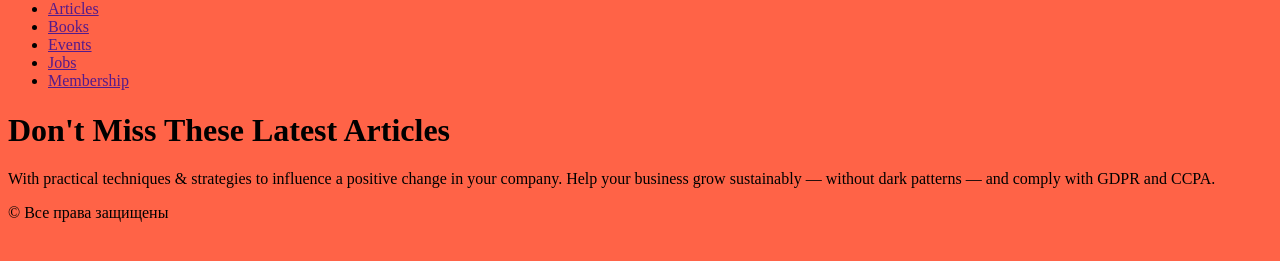
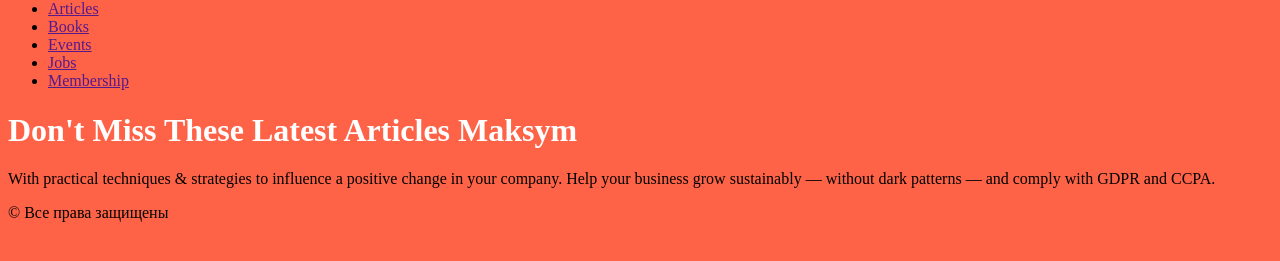
Before and after one commit to MaksymKob/MaksymKob, a plain HTML site: page index.html in a window 1280 px wide. Shown: the part 161-422 px from the top of the page. Drawn offline with Linux system fonts and the light colour scheme.

Commit message:
title and h1-white

```diff
--- a/css/style.css
+++ b/css/style.css
@@ -1,7 +1,9 @@
 body {
     background: tomato;
 }
-
+h1{
+    color: white;
+}
 .logo{
     width: 100px;
 }
--- a/index.html
+++ b/index.html
@@ -4,7 +4,7 @@
 <head>
     <meta charset="UTF-8">
     <meta name="viewport" content="wight=device-wight, initial-scale=1.0">
-    <title>Document</title>
+    <title>Smashing Magazine</title>
     <link rel="stylesheet" href="css/style.css">
 </head>
 
@@ -32,7 +32,7 @@
         </nav>
     </header>
     <main>
-        <h1>Don't Miss These Latest Articles</h1>
+        <h1>Don't Miss These Latest Articles Maksym</h1>
         <p>With practical techniques & strategies to influence a positive change in your company. Help your business
             grow sustainably — without dark patterns — and comply with GDPR and CCPA.</p>
     </main>
```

────

== WORK REQUIRED ==
From the listing above, copy all lines holding the word "meta".

== TASK RESPONSE ==
     <meta charset="UTF-8">
     <meta name="viewport" content="wight=device-wight, initial-scale=1.0">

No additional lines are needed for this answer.